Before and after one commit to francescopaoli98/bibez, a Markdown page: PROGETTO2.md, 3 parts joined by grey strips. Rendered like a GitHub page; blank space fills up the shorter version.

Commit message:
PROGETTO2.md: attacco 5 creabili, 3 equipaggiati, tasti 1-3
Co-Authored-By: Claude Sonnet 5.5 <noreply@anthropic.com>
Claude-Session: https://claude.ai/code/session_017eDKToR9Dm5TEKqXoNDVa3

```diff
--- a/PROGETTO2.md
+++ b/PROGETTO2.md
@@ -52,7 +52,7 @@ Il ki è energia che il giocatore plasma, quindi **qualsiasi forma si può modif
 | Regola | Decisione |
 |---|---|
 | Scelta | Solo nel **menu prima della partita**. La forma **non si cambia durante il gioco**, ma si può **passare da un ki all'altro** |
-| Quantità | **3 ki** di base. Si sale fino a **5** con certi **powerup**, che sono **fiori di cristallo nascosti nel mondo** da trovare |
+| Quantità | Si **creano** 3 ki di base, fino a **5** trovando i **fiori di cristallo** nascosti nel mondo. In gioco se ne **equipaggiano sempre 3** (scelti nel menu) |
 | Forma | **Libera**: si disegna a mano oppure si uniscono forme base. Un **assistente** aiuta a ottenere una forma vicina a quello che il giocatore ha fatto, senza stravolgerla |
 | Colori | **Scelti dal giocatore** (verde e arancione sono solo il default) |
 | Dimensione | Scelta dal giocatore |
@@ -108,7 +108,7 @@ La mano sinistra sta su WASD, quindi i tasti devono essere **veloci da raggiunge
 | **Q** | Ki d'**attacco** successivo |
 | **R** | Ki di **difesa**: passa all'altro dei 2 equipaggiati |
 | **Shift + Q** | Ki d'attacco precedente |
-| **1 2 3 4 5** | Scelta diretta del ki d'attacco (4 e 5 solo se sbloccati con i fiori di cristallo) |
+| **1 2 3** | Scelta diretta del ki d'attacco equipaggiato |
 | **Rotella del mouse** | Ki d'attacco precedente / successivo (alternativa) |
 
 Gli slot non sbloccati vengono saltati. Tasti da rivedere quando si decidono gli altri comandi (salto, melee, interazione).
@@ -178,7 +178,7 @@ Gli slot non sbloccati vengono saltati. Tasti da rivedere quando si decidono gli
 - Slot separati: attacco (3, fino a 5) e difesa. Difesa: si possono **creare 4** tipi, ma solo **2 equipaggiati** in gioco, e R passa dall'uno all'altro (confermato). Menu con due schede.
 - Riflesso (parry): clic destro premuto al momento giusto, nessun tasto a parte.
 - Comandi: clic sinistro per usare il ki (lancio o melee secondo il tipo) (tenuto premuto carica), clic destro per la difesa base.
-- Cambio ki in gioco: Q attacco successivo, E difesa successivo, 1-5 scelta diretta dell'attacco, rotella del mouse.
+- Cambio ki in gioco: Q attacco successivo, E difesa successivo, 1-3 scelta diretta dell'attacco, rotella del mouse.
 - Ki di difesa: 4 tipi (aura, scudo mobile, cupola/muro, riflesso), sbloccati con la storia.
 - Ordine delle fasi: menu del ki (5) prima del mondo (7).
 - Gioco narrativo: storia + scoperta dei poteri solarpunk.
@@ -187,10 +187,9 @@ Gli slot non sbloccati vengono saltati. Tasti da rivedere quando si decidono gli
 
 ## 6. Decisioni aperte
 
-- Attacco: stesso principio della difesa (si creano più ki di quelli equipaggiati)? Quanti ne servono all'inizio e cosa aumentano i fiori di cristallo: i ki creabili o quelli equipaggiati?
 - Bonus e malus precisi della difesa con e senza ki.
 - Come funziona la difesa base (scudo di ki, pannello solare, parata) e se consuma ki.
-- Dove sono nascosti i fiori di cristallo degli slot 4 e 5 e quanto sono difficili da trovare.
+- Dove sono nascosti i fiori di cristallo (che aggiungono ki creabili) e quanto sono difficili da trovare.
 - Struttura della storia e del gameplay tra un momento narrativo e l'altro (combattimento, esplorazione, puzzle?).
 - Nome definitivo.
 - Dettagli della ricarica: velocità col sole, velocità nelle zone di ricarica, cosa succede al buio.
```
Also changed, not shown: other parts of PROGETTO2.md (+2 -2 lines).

++++++++++

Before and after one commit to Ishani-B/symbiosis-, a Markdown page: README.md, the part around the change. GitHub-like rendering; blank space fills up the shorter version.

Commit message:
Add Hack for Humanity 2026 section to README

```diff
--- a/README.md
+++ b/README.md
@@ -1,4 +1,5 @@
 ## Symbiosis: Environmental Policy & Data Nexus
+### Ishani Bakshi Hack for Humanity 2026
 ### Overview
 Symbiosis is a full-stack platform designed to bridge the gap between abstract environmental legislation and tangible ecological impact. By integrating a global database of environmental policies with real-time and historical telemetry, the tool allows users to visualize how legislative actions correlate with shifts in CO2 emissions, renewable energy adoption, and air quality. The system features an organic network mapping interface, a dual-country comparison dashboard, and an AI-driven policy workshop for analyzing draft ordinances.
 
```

++++++++++

● **ACTIVITY**: Wherever the string "diretta" appears in the entries above, return the line it appears on.

● **TASK SOLUTION**:
-| **1 2 3 4 5** | Scelta diretta del ki d'attacco (4 e 5 solo se sbloccati con i fiori di cristallo) |
+| **1 2 3** | Scelta diretta del ki d'attacco equipaggiato |
-- Cambio ki in gioco: Q attacco successivo, E difesa successivo, 1-5 scelta diretta dell'attacco, rotella del mouse.
+- Cambio ki in gioco: Q attacco successivo, E difesa successivo, 1-3 scelta diretta dell'attacco, rotella del mouse.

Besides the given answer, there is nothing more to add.